Goal of the exercise
Show all lines containing "parallela" from the data below.

#####

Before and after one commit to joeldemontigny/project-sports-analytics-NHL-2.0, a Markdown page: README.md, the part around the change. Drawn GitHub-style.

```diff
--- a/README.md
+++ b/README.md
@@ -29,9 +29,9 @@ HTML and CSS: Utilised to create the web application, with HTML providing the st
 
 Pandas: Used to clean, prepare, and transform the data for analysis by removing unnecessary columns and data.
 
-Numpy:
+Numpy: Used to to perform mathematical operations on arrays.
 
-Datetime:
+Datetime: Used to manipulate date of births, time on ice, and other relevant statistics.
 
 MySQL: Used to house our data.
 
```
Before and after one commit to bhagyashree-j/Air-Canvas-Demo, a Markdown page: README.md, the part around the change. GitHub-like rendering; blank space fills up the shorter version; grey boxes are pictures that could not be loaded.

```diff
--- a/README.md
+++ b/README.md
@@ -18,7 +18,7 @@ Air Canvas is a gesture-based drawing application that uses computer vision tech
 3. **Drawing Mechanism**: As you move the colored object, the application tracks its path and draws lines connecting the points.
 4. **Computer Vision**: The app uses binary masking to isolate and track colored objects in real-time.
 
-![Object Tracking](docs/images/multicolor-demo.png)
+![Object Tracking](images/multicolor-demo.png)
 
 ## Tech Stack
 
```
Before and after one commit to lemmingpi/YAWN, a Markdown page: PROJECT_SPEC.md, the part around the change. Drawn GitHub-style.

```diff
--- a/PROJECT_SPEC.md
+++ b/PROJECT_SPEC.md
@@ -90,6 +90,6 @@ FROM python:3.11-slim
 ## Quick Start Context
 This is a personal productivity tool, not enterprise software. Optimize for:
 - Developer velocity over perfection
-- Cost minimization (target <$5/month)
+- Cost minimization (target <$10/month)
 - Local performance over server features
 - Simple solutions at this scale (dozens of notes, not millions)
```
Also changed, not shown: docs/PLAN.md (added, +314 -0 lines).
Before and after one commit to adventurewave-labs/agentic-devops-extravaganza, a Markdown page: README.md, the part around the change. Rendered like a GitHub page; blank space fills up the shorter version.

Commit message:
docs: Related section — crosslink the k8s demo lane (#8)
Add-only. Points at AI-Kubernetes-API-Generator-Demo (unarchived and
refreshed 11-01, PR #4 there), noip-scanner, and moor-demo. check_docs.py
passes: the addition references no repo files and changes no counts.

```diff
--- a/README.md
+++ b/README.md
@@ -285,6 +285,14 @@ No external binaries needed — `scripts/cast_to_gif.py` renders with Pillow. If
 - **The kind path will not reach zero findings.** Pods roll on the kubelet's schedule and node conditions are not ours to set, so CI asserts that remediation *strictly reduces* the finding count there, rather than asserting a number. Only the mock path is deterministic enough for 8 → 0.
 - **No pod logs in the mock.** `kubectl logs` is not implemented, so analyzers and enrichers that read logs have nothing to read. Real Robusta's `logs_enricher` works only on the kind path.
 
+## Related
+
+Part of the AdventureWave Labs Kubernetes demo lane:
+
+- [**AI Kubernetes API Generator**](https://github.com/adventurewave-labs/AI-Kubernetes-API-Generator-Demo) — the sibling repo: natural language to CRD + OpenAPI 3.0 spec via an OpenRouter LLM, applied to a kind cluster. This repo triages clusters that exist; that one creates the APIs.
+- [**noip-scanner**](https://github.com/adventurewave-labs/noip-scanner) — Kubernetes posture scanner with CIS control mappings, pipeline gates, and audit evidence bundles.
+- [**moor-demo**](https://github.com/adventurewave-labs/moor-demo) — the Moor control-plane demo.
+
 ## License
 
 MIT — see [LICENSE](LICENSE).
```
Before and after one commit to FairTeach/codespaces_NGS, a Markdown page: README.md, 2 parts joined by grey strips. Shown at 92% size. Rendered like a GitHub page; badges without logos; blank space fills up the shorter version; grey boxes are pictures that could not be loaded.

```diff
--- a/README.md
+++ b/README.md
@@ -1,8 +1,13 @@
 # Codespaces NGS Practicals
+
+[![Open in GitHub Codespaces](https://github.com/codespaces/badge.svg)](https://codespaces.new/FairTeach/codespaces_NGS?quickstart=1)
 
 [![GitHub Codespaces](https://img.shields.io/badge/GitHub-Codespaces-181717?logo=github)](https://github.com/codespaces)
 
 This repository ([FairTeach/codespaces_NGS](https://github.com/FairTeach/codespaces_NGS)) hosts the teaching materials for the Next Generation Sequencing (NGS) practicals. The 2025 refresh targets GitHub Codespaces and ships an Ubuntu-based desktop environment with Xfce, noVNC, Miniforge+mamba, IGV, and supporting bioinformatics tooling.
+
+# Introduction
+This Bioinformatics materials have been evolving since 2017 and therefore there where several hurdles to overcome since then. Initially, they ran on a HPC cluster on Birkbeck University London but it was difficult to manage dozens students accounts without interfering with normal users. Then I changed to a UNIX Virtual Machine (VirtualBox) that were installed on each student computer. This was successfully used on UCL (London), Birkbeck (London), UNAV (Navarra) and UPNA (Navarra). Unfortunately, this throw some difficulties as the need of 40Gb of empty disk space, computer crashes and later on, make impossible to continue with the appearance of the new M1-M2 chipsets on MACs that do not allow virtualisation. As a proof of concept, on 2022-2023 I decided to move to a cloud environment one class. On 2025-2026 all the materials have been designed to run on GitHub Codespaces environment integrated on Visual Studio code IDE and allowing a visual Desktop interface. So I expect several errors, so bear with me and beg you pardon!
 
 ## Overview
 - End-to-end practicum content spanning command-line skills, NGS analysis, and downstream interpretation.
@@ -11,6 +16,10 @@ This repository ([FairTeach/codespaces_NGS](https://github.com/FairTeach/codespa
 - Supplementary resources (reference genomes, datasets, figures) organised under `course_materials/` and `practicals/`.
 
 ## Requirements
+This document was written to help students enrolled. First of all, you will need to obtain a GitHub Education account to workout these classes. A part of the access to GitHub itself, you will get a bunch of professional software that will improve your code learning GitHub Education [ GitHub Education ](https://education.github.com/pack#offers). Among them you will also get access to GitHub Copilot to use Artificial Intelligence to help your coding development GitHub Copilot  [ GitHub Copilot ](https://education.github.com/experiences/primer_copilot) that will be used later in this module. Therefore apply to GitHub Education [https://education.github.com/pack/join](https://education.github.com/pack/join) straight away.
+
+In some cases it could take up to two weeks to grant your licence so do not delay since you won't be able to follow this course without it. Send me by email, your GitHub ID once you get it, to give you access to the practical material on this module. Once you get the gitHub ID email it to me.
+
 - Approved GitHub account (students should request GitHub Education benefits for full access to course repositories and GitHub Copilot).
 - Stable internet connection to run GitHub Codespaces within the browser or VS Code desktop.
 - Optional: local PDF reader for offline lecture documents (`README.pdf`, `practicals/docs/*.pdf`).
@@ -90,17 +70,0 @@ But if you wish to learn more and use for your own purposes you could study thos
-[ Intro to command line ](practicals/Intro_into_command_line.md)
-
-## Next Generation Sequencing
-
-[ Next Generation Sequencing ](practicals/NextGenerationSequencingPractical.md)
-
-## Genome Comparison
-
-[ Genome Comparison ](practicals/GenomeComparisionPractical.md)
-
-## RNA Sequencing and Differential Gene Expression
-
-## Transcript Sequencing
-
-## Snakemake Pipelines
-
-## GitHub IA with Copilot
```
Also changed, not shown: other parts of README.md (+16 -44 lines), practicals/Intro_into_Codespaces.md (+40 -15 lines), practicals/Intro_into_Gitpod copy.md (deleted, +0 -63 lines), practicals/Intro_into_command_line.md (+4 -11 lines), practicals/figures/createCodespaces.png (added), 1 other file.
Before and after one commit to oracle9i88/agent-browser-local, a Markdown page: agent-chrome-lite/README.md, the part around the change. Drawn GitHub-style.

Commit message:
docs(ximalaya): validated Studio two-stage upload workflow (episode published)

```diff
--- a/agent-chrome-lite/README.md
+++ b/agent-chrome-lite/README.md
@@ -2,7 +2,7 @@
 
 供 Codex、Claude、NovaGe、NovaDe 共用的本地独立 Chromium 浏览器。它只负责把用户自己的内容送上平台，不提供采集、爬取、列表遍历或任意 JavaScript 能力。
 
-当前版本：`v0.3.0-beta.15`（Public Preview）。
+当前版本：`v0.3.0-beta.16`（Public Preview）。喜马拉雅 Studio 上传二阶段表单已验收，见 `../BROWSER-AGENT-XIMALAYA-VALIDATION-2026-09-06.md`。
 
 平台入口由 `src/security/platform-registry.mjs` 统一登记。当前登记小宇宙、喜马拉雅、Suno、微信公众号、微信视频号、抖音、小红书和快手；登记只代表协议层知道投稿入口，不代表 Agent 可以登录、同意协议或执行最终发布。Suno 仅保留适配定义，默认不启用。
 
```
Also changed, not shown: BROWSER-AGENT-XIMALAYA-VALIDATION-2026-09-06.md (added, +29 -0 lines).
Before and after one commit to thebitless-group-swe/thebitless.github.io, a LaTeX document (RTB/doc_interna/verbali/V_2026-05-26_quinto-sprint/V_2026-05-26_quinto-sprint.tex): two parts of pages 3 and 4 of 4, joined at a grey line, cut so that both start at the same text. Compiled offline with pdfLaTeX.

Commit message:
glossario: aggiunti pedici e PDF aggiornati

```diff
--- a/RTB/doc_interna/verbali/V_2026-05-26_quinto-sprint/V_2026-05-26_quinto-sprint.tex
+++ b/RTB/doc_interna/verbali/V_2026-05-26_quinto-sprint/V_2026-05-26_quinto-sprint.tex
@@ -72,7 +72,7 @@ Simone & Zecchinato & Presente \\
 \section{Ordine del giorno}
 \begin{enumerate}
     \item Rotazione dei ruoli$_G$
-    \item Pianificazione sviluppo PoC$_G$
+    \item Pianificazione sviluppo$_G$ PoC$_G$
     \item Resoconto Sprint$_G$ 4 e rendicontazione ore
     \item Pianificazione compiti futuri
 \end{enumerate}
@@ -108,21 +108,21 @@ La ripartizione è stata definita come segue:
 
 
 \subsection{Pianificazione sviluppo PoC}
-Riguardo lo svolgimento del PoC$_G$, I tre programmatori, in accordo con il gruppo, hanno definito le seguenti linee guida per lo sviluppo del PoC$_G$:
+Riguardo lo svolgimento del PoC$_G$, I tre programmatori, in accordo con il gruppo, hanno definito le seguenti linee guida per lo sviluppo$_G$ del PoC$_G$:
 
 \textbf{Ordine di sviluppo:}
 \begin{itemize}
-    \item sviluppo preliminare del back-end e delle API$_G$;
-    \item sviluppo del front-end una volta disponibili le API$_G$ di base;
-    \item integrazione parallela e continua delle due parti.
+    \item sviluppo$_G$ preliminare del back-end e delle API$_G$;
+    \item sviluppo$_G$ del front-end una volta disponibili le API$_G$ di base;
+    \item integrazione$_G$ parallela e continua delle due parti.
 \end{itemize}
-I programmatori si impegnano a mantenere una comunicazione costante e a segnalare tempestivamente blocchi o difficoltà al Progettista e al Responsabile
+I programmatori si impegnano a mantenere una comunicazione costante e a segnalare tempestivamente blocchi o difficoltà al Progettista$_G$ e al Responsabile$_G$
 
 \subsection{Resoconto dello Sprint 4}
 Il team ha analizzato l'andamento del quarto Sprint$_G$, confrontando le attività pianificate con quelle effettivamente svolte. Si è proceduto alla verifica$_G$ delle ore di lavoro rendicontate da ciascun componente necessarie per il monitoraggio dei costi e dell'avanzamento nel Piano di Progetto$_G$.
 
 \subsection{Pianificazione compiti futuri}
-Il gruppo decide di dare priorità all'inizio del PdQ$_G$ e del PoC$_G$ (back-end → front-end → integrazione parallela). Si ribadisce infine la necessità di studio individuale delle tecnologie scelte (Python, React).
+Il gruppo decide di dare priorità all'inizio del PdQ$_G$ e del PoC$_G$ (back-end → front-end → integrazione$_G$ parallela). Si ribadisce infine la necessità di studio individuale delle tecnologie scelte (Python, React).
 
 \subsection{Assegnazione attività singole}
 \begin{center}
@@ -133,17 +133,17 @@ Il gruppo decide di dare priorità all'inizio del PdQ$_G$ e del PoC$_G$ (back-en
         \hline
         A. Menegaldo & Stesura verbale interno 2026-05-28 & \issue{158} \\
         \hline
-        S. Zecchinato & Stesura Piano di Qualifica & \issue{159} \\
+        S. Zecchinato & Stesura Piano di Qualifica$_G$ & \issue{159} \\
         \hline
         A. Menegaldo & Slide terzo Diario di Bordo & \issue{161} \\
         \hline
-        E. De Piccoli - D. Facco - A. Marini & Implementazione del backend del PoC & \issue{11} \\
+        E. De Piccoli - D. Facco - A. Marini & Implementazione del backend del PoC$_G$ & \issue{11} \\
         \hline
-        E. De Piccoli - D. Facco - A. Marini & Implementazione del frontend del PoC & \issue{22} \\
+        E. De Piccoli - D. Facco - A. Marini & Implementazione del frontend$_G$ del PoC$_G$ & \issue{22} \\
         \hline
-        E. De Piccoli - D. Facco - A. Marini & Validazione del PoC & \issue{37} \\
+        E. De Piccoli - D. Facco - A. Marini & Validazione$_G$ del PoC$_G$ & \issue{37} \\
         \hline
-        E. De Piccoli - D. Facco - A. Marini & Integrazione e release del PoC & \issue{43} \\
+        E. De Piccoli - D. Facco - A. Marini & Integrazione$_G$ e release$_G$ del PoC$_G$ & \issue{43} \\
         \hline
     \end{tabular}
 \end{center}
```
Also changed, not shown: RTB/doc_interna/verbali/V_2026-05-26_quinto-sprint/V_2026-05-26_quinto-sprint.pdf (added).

#####

Answer to the exercise
-    \item integrazione parallela e continua delle due parti.
+    \item integrazione$_G$ parallela e continua delle due parti.
-Il gruppo decide di dare priorità all'inizio del PdQ$_G$ e del PoC$_G$ (back-end → front-end → integrazione parallela). Si ribadisce infine la necessità di studio individuale delle tecnologie scelte (Python, React).
+Il gruppo decide di dare priorità all'inizio del PdQ$_G$ e del PoC$_G$ (back-end → front-end → integrazione$_G$ parallela). Si ribadisce infine la necessità di studio individuale delle tecnologie scelte (Python, React).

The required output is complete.